Salonen talks about how the manuscript (he once conducted from a photocopy of it) is perhaps “the most illegible thing I’ve ever seen in my life.” One cannot but imagine the young Jean Sibelius, in his mid-20s, inspiration afire, searing, scribbling the score. “He was a spontaneous and volatile composer,” Salonen describes the image.

It is “Proto-Sibelius”, Kullervo. A music and a sound that struggled to be born. What it is trying to do – what Sibelius was trying to do – doesn’t quite always make it, says Salonen, but what was born was undeniably powerful.

A raw diamond, its power clear and obvious, but not refined enough for Sibelius to consider it mature, to be fit for keeps. It was a musical tremoring, a display of raw power that Sibelius unleashed once, and never again. It was a birth of a kind of sound, bloody and raw.

However, it was just the thing, this strange and primeval sound, that made it unique during its time. It was a soundscape that was not quite finished developing. But it was certainly and irrefutably – Finnish.

Lost King of Finland

On September 20, 1957 – only 53 years ago, Jean Sibelius passed away.  Sir Malcolm Sargent, who was in Finland to conduct the Fifth Symphony, said, “Finland has lost its king, and there is no successor.”

I found this quotation from a digitized newspaper article from 22 September 1957, that I found via NewspaperSG, which is a digital respository of Singapore newspapers. Have a look – it’s quite a piece of history.

Here again, is my Farewell video tribute to Jean Sibelius. Continue reading Lost King of Finland

Sibelius’ Farewell: Ossia – Prospero’s Epilogue from The Tempest

I’ve finally completed my second music video. Sibelius of course. Like my first little experiment, it deliberately highlights a lesser-known work, from the very end of Sibelius’ incidental music for The Tempest, Op.109. This little project has been in my head for more than half a year, and I’m relieved that it is done.

In Shakespeare’s final play The Tempest (1610-1611), the great magician Prospero steps out once more after the tale is done, to speak to the audience. His famous Epilogue is often interpreted as Shakespeare’s own farewell to the world of drama, The Tempest being his last play.
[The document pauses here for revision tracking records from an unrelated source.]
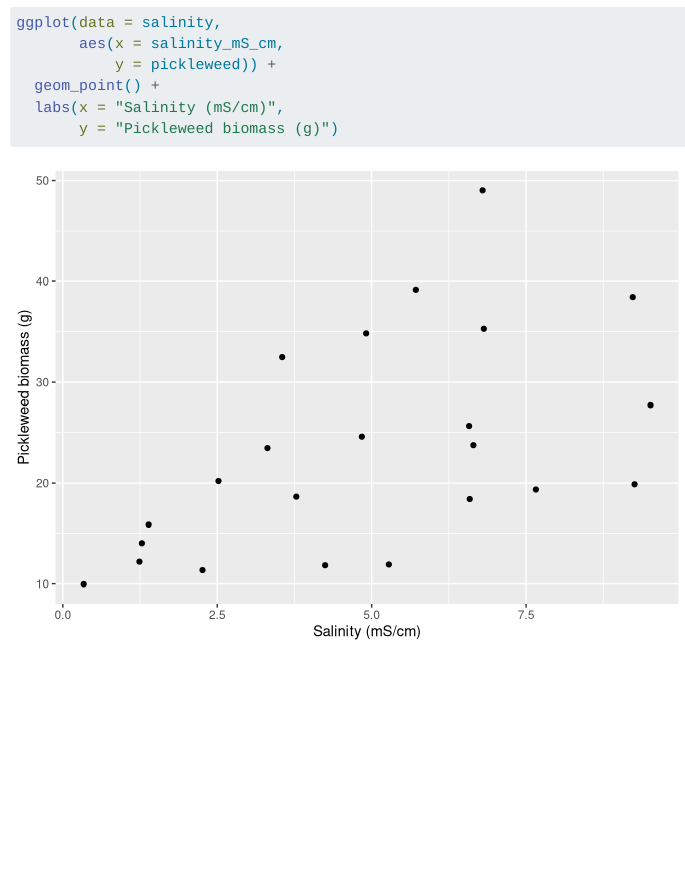
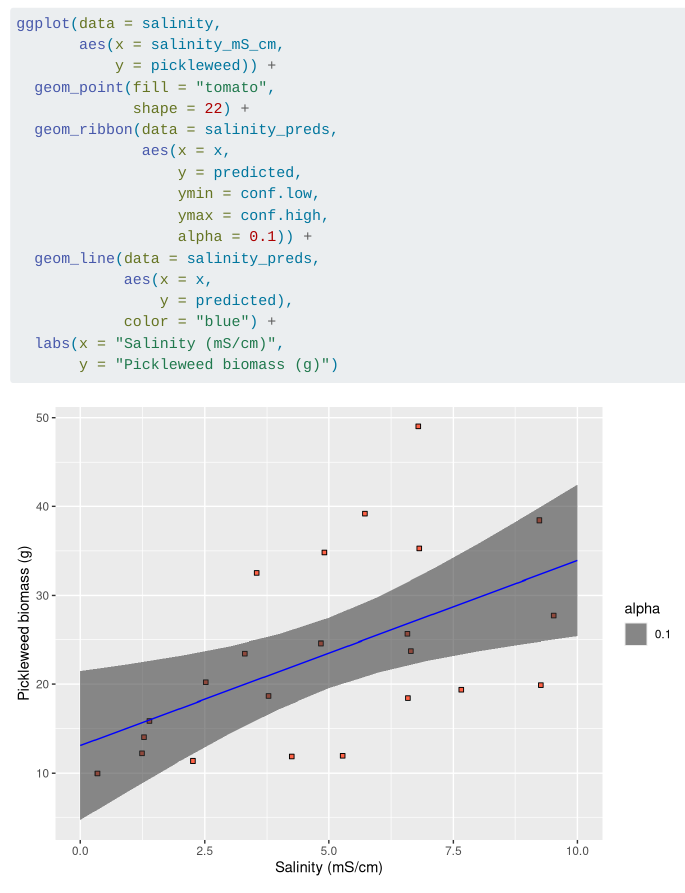
Before and after one commit to dmatthys12/ENVS-193DS_homework-03, a Quarto document (code/Homework-03.qmd): the page in a window 1100 px wide, from 800 px down before the commit and from 1990 px down after it, so that both start at the same text. Rendered offline with R 4.5, knitr and Pandoc in place of Quarto, with nearby package versions.

Commit message:
Completing the visualization for the linear model with the ribbon and line, along with changing the shapes of the observations

````diff
--- a/code/Homework-03.qmd
+++ b/code/Homework-03.qmd
@@ -23,14 +23,6 @@ The appropriate tests to determine the strength of the relationship between sali
 
 **b. Create visualization**
 
-```{r}
-ggplot(data = salinity,
-       aes(x = salinity_mS_cm,
-           y = pickleweed)) +
-  geom_point() +
-  labs(x = "Salinity (mS/cm)",
-       y = "Pickleweed biomass (g)")
-```
 
 ```{r}
 salinity_lm <- lm(
@@ -53,0 +48,18 @@ salinity_preds
+ggplot(data = salinity,
+       aes(x = salinity_mS_cm,
+           y = pickleweed)) +
+  geom_point(fill = "tomato",
+             shape = 22) +
+  geom_ribbon(data = salinity_preds,
+              aes(x = x,
+                  y = predicted,
+                  ymin = conf.low,
+                  ymax = conf.high,
+                  alpha = 0.1)) +
+  geom_line(data = salinity_preds,
+            aes(x = x,
+                y = predicted),
+            color = "blue") +
+  labs(x = "Salinity (mS/cm)",
+       y = "Pickleweed biomass (g)")
+```
````
Also changed, not shown: code/Homework-03.qmd (2 more changed lines).
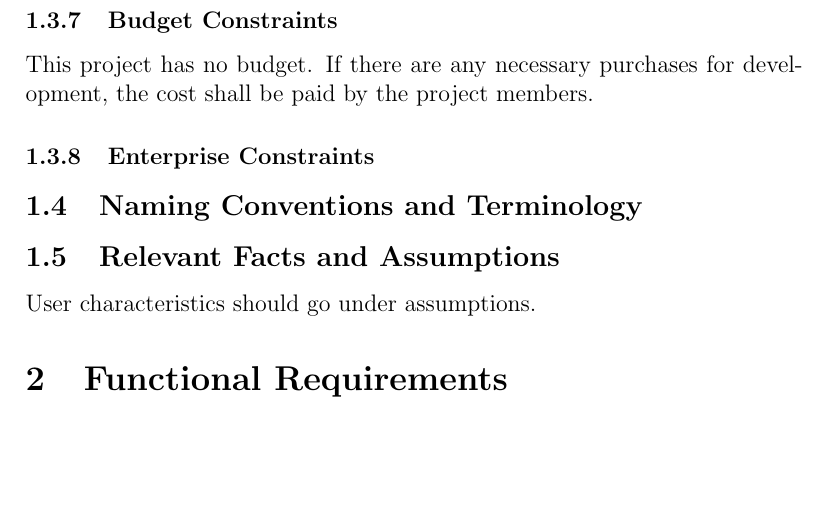
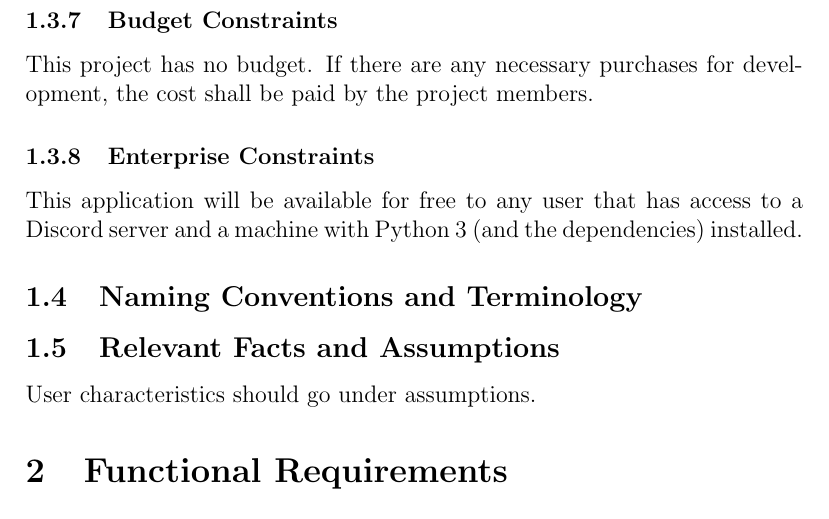
Before and after one commit to arkinmodi/ScrumBot, a LaTeX document (Doc/SRS/SRS.tex): part of page 7 of 10, cut so that both start at the same text, the shorter picture padded with empty space. Compiled offline with pdfLaTeX.

Commit message:
Adding Enterprise Constraints

```diff
--- a/Doc/SRS/SRS.tex
+++ b/Doc/SRS/SRS.tex
@@ -126,6 +126,7 @@ The project deliverable must completed by their respective deadline. The remaini
 This project has no budget. If there are any necessary purchases for development, the cost shall be paid by the project members.
 
 \subsubsection{Enterprise Constraints}
+This application will be available for free to any user that has access to a Discord server and a machine with Python 3 (and the dependencies) installed.
 
 \subsection{Naming Conventions and Terminology}
 
```
Also changed, not shown: Doc/SRS/SRS.pdf.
Prospero beseeches the audience to set him free of his obligations, and allow him to retire his magic. If he clings on to the art, his ending would be despair. Think Spiderman, “With great power…”
Continue reading Sibelius’ Farewell: Ossia – Prospero’s Epilogue from The Tempest
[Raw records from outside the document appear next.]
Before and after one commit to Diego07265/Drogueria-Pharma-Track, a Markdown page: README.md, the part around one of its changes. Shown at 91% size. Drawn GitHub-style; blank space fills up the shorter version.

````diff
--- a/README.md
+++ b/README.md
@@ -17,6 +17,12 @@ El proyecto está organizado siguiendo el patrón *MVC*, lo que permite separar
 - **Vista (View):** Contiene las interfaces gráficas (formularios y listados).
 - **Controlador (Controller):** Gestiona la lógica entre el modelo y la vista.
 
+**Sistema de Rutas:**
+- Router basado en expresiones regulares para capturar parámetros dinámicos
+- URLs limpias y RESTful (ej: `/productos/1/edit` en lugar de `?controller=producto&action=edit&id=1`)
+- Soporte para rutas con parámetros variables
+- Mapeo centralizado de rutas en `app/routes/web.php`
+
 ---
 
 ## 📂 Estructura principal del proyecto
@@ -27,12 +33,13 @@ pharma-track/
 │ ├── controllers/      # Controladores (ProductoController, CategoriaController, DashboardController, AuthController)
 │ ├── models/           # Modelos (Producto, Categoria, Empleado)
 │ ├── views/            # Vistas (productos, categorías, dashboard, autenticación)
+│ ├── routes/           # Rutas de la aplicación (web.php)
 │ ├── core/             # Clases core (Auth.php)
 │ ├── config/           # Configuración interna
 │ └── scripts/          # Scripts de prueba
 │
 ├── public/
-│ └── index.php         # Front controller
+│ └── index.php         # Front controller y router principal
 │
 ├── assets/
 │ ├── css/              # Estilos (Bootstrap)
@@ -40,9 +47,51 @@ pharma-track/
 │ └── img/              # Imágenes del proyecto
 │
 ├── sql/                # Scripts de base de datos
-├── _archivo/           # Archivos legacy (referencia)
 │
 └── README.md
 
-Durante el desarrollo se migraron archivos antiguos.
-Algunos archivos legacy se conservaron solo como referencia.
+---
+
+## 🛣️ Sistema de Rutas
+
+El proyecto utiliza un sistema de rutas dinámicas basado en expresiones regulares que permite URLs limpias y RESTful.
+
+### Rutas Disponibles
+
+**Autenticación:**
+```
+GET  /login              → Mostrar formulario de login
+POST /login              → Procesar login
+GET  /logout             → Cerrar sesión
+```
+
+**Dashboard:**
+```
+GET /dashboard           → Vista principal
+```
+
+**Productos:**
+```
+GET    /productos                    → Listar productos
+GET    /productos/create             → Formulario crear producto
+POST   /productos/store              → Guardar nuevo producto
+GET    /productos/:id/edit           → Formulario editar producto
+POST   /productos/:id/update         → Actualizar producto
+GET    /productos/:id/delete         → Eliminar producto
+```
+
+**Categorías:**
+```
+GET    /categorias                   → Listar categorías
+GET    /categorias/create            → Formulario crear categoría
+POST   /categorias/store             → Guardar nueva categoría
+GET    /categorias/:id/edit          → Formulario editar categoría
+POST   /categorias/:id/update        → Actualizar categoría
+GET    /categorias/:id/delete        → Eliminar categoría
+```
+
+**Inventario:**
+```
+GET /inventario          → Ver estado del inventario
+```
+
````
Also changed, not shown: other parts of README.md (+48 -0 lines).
Sometimes magnificence deserves a better name

In September 2009, in a fit of inspiration, I decided to make a video – make that music video – of one of my favourite unknown pieces of Sibelius, which up till then has never had any presence on Youtube.

Continue reading Sometimes magnificence deserves a better name